The mayor of Bogotá Gustavo Petro, a former M19 guerrilla, was released from his post and banned from holding public office for 15 years on December 9th following an accusation of mismanagement of Colombia’s capital city. Petro, who was already facing declining popularity and the possibility of a recall referendum, sparked a public administration scandal when he attempted to replace the private trash collectors in the city with the state-owned water and sewage utility Empresa de Acueducto y Alcantarillado de Bogotá. Ideological underpinnings aside, the public takeover of the trash collecting service was an absolute failure, and within three days the plan was scrapped and the private collectors were reinstated to clean up the piles of trash that lined the streets of Bogotá, a city with eight million inhabitants.
Petro was dismissed by Alejandro Ordóñez, the inspector general, under a constitutional provision which enables him to investigate and, if necessary, sanction public officials. Ordóñez, although his description of Petro’s actions as having risked “the environment and human health of the residents of Bogotá” is accurate, has a history of dismissing and banning officials linked to leftist groups like M19 or FARC. In 2010, senator Piedad Córdoba was dismissed and banned from public office for 18 years for an alleged link to FARC. Petro contends that he was dismissed by Ordóñez not for the failed state takeover of refuse collection, but rather for political purposes. Petro believes that he will be replaced by Pacho Santos, who was recently looked over by President Uribe’s party Centro Democrático, and is viewed by many observers of Colombian politics to be the most formidable opponent to Uribe for the next election. From the perspective of the Uribe administration, appointing Pacho Santos to mayor of Bogotá would serve the dual purpose of removing a disgraced leftist mayor and appeasing a potential rival.
Contentious political jockeying between left and right in Colombia is nothing new, and indeed Petro’s dismissal sparked protests throughout Colombia’s capital, but this latest development is significant because it will potentially interrupt ongoing peace talks in Havana between the Colombian government and FARC. These talks recently took a positive turn when the Colombian government announced in early November that FARC will be incorporated into the political system in a process similar to the integration of M19, which ironically includes Gustavo Petro as a member. Political participation was the biggest sticking point of the negotiations which also include potential agreements on land reform, disarmament, illicit drugs, rights of victims of the 50 year conflict, and implementation of a peace deal.
Although acting within the boundaries of the Colombian constitution, Alejandro Ordóñez risks hindering further development of these peace talks. FARC leaders question whether, after being incorporated into the formal political process, they will be weakened or deposed by leaders on the right in a fashion similar to what Petro is experiencing. This of course decreases FARC’s incentive to negotiate in good faith.

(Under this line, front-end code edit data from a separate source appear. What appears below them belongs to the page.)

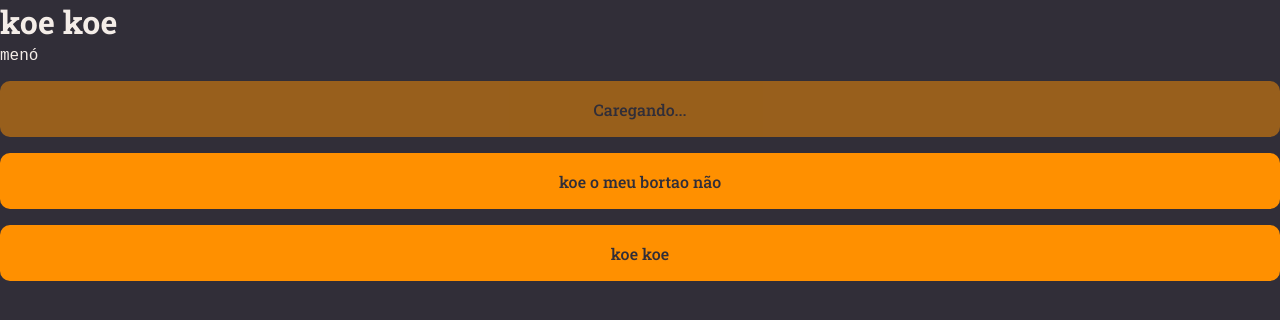
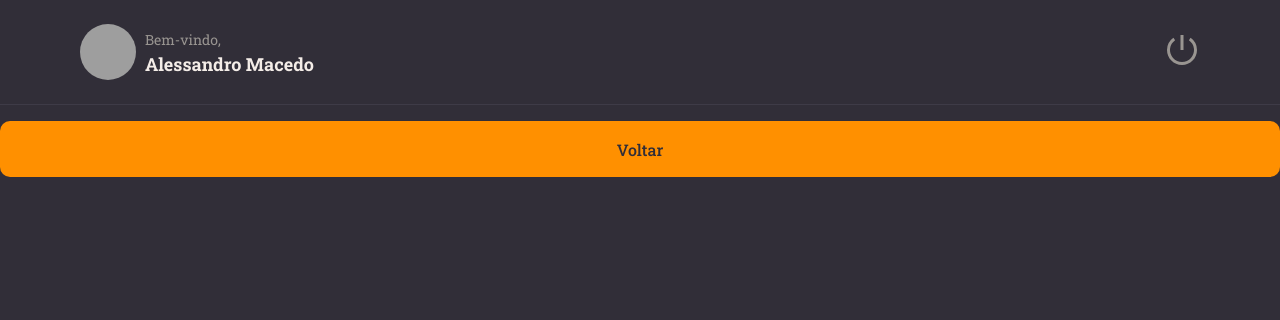
Before and after one commit to Ale-Macedo/Explore--Stage-09-Projeto, a React (Vite) app in the folder Rocketnotes/: page / in a window 1280 px wide. Shown: the top 320 px of the page. Built offline with nearby package versions, Linux system fonts and the light colour scheme; grey boxes are pictures that could not be loaded.

Commit message:
criando componente header

```diff
--- a/Rocketnotes/package.json
+++ b/Rocketnotes/package.json
@@ -11,6 +11,7 @@
   "dependencies": {
     "react": "^18.2.0",
     "react-dom": "^18.2.0",
+    "react-icons": "^4.4.0",
     "styled-components": "^5.3.5"
   },
   "devDependencies": {
--- /dev/null
+++ b/Rocketnotes/src/components/Header/index.jsx
@@ -0,0 +1,24 @@
+import { RiShutDownLine } from 'react-icons/ri'
+import { Container, Profile, Logout } from './styles';
+
+export function Header() {
+
+  return(
+    <Container>
+      <Profile>
+        <img src="https://github.com/Ale-Macedo.png" alt="Foto do usuário" />
+
+        <div>
+          <span>Bem-vindo,</span>
+          <strong>Alessandro Macedo</strong>
+        </div>
+
+      </Profile>
+
+      <Logout>
+        <RiShutDownLine />
+      </Logout>
+    </Container>
+  )
+
+}
--- /dev/null
+++ b/Rocketnotes/src/components/Header/styles.js
@@ -0,0 +1,61 @@
+import styled from "styled-components";
+
+export const Container = styled.header`
+
+  grid-area: header;
+
+  height: 105px;
+  width: 100%;
+
+  border-bottom-width: 1px;
+  border-bottom-style: solid;
+  border-bottom-color: ${({ theme }) => theme.COLORS. BACKGROUND_700};
+
+  display: flex;
+  justify-content: space-between;
+
+  padding: 0 80px;
+
+
+
+`;
+export const Profile = styled.div`
+
+  display: flex;
+  align-items: center;
+  gap: 9px;
+
+  > img {
+    width: 56px;
+    height: 56px;
+    border-radius: 50%;
+  }
+
+  > div {
+    display: flex;
+    flex-direction: column;
+    line-height: 24px;
+
+    span {
+      font-size: 14px;
+      color: ${({ theme }) => theme.COLORS.GRAY_100};
+    }
+
+    strong {
+      font-size: 18px;
+      color: ${({ theme }) => theme.COLORS.WHITE};
+    }
+
+  }
+`
+export const Logout = styled.button`
+
+  border: none;
+  background: none;
+
+  > svg {
+    color: ${({ theme }) => theme.COLORS.GRAY_100};
+    font-size: 36px;
+  }
+
+`
--- a/Rocketnotes/src/pages/Details/index.jsx
+++ b/Rocketnotes/src/pages/Details/index.jsx
@@ -1,17 +1,15 @@
 import { Container } from './styles';
 
 import { Button } from '../../components/Button';
+import { Header } from '../../components/Header';
 
 export function Details() {
 
   return(
     <Container>
-    <h1>koe koe</h1>
-    <samp>menó</samp>
+      <Header />
 
-    <Button title="Aperta o meu botão" loading  />
-    <Button title="koe o meu bortao não" />
-    <Button title="koe koe" />
+      <Button title="Voltar" />
     </Container>
   )
 }
--- a/Rocketnotes/src/pages/Details/styles.js
+++ b/Rocketnotes/src/pages/Details/styles.js
@@ -1,11 +1,17 @@
 import styled from 'styled-components';
 
 export const Container = styled.div`
-  /* background: rgb(126, 224, 195); */
-`
+
+  width: 100%;
+  height: 100vh;
+
+  display: grid;
+
+  grid-template-rows: 105px auto;
+  grid-template-areas:
+  "header"
+  "content"
+  ;
 
 
-
-// body{
-//
-// }
+`
```
Also changed, not shown: 1 other file (tests, documents, lock files or other folders).
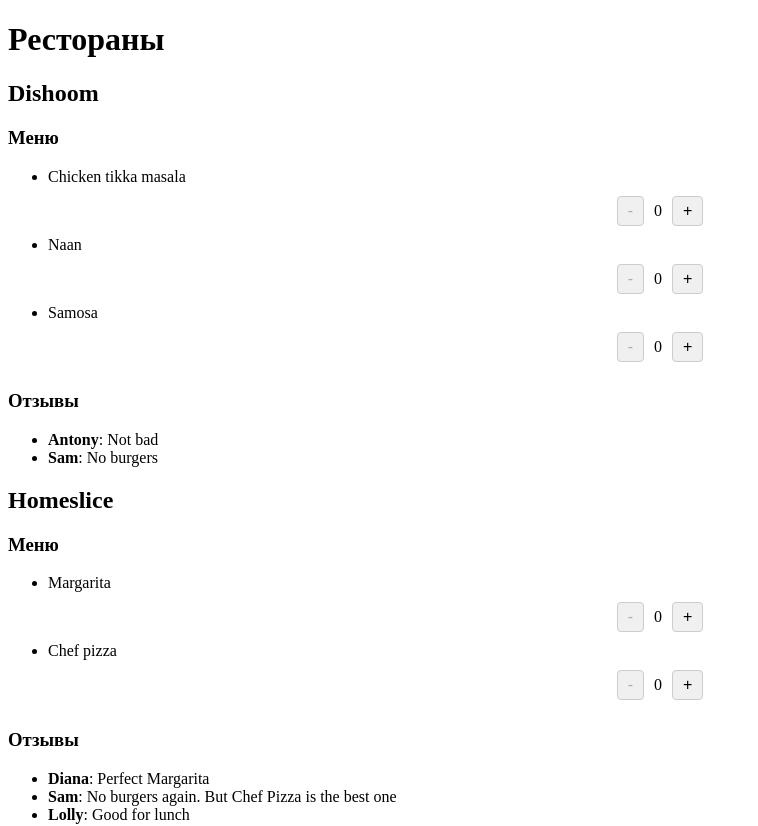
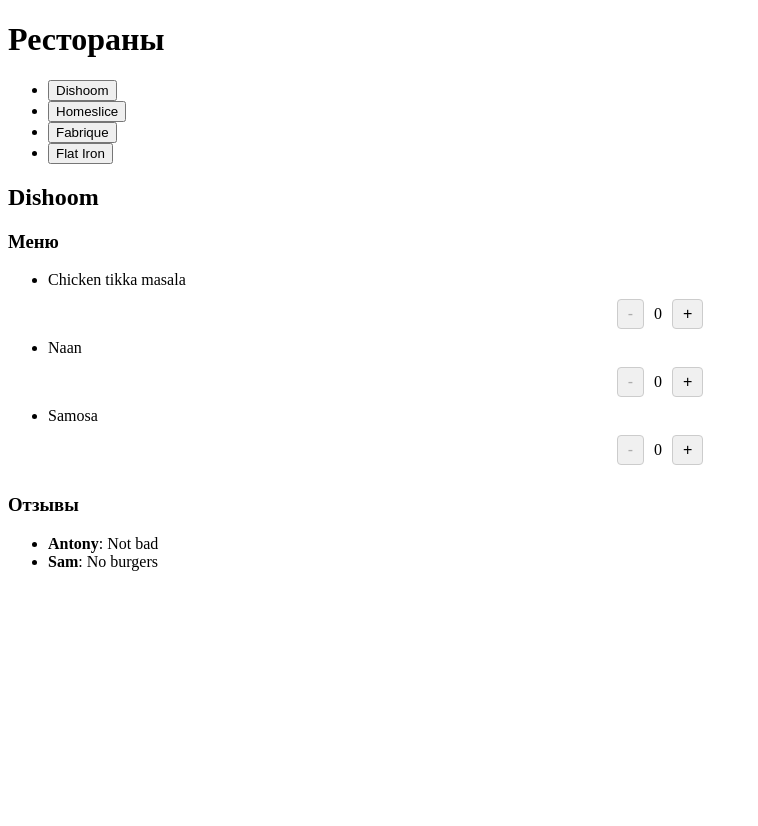
Before and after one commit to Marie8215/react-november-course, a React (Vite) app: page / in a window 1280 px wide. Shown: the top 826 px of the page, without its empty margins (0-758 px from the left). After the commit the page ends 800 px from the top, so only its background shows below. Built offline with nearby package versions, Linux system fonts and the light colour scheme.

Commit message:
made tabs

```diff
--- a/src/components/restaurants-page/restaurants-page.jsx
+++ b/src/components/restaurants-page/restaurants-page.jsx
@@ -1,13 +1,17 @@
 import { restaurants } from "../../constants/moke";
 import { Restaurant } from "../restaurant/restaurant";
+import { Tabs } from "../tabs/tabs";
 
 export const RestaurantsPage = () => {
   return (
     <>
       <h1>Рестораны</h1>
-      {restaurants.map((restaurant) => (
-        <Restaurant restaurant={restaurant} key={restaurant.id} />
-      ))}
+
+      <Tabs tabNames={restaurants.map((restaurant) => restaurant.name)}>
+        {restaurants.map((restaurant) => (
+          <Restaurant restaurant={restaurant} key={restaurant.id} />
+        ))}
+      </Tabs>
     </>
   );
 };
--- /dev/null
+++ b/src/components/tab-names/tab-names.jsx
@@ -0,0 +1,13 @@
+export const TabNames = ({ tabNames, onClick }) => {
+  return (
+    <>
+      <ul>
+        {tabNames.map((name, index) => (
+          <li key={index}>
+            <button onClick={() => onClick(index)}>{name}</button>
+          </li>
+        ))}
+      </ul>
+    </>
+  );
+};
--- /dev/null
+++ b/src/components/tabs-content/tabs-content.jsx
@@ -0,0 +1,3 @@
+export const TabsContent = ({ children }) => {
+  return <>{children}</>;
+};
--- /dev/null
+++ b/src/components/tabs/tabs.jsx
@@ -0,0 +1,17 @@
+import { useState } from "react";
+import { TabNames } from "../tab-names/tab-names";
+import { TabsContent } from "../tabs-content/tabs-content";
+
+export const Tabs = ({ children, tabNames }) => {
+  const [selectedTab, setSelectedTab] = useState(0);
+
+  return (
+    <>
+      <TabNames
+        tabNames={tabNames}
+        onClick={(clickedTabIndex) => setSelectedTab(clickedTabIndex)}
+      />
+      <TabsContent>{children[selectedTab]}</TabsContent>
+    </>
+  );
+};
```
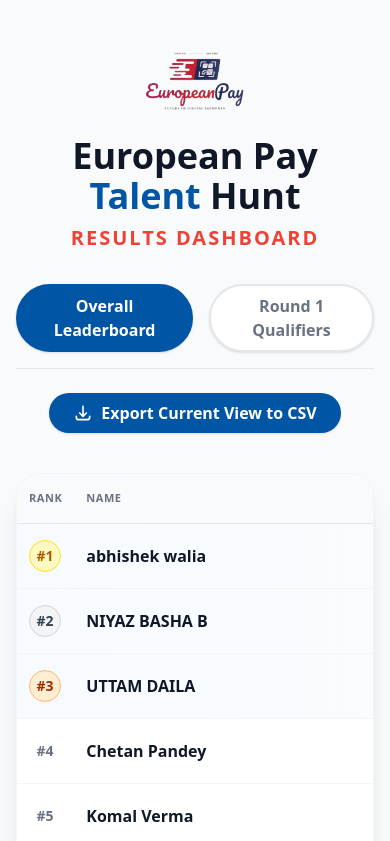
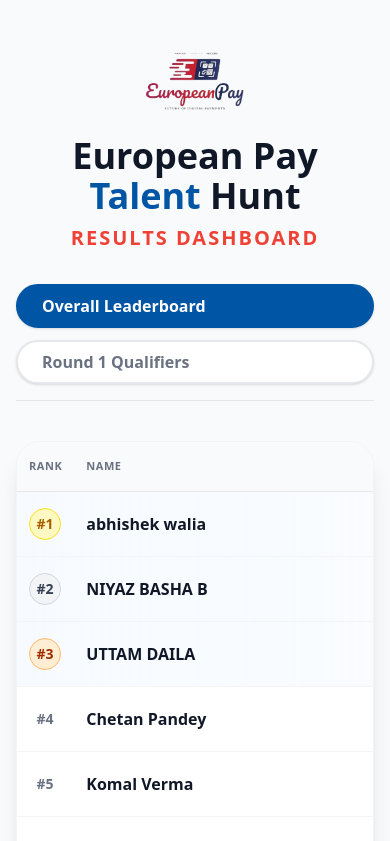
Before and after one commit to adarshtiwarieupay-wq/TalentHunt-Admin-Panel, a Next.js app: page / in a window 390 px wide. Shown: the top 841 px of the page. Built offline with nearby package versions, Linux system fonts and the light colour scheme.

Commit message:
Remove export to CSV button and make tabs responsive

```diff
--- a/src/app/page.tsx
+++ b/src/app/page.tsx
@@ -24,24 +24,6 @@
 
   const currentData = activeTab === "leaderboard" ? leaderboardData : qualifiersData;
 
-  const exportToCSV = () => {
-    if (currentData.length === 0) return;
-
-    // We export the sanitized data (without email/contact no)
-    const headers = ["Rank,Name,Country,Start Time,End Time,Time Taken,Status,Score,Fields/Niche"];
-    const rows = currentData.map((candidate: any, index: number) =>
-      `${candidate.Rank || index + 1},"${candidate.Name}","${candidate.Country || ''}","${candidate['Start Time'] || ''}","${candidate['End Time'] || ''}","${candidate['Time Taken'] || ''}","${candidate.Status || ''}",${candidate.Score || ''},"${candidate['Fields/Niche'] || ''}"`
-    );
-
-    const csvContent = "data:text/csv;charset=utf-8," + headers.concat(rows).join("\n");
-    const encodedUri = encodeURI(csvContent);
-    const link = document.createElement("a");
-    link.setAttribute("href", encodedUri);
-    link.setAttribute("download", `${activeTab}_export.csv`);
-    document.body.appendChild(link);
-    link.click();
-    document.body.removeChild(link);
-  };
 
   if (!isMounted) return null; // Avoid hydration mismatch
 
@@ -56,7 +38,7 @@
           <h1 className="text-4xl md:text-5xl font-extrabold text-gray-900 mb-2">European Pay <span className="text-[#0055A4]">Talent</span> Hunt</h1>
           <h2 className="text-xl md:text-2xl font-bold text-[#EF4135] uppercase tracking-widest">Results Dashboard</h2>
 
-          <div className="mt-8 flex justify-center gap-4 border-b border-gray-200 pb-4">
+          <div className="mt-8 flex flex-col sm:flex-row justify-center gap-3 sm:gap-4 border-b border-gray-200 pb-4">
             <button
               onClick={() => setActiveTab("leaderboard")}
               className={`font-bold py-2 px-6 rounded-full shadow-sm transition-colors flex items-center gap-2 border-2
@@ -73,18 +55,6 @@
             </button>
           </div>
 
-          <div className="mt-6 flex justify-center gap-4">
-            <button
-              onClick={exportToCSV}
-              disabled={currentData.length === 0}
-              className="bg-[#0055A4] hover:bg-blue-700 disabled:bg-gray-300 disabled:cursor-not-allowed text-white font-bold py-2 px-6 rounded-full shadow transition-colors flex items-center gap-2"
-            >
-              <svg xmlns="http://www.w3.org/2000/svg" className="h-5 w-5" fill="none" viewBox="0 0 24 24" stroke="currentColor">
-                <path strokeLinecap="round" strokeLinejoin="round" strokeWidth={2} d="M4 16v1a3 3 0 003 3h10a3 3 0 003-3v-1m-4-4l-4 4m0 0l-4-4m4 4V4" />
-              </svg>
-              Export Current View to CSV
-            </button>
-          </div>
         </div>
 
         <div className="bg-white rounded-3xl shadow-xl border border-gray-100 overflow-hidden">
```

By playing the short game, rather than focusing on peace and stability in the long run, Colombia’s establishment is making a miscalculation that may ultimately result in their own loss of legitimacy, rather than that of the opposition.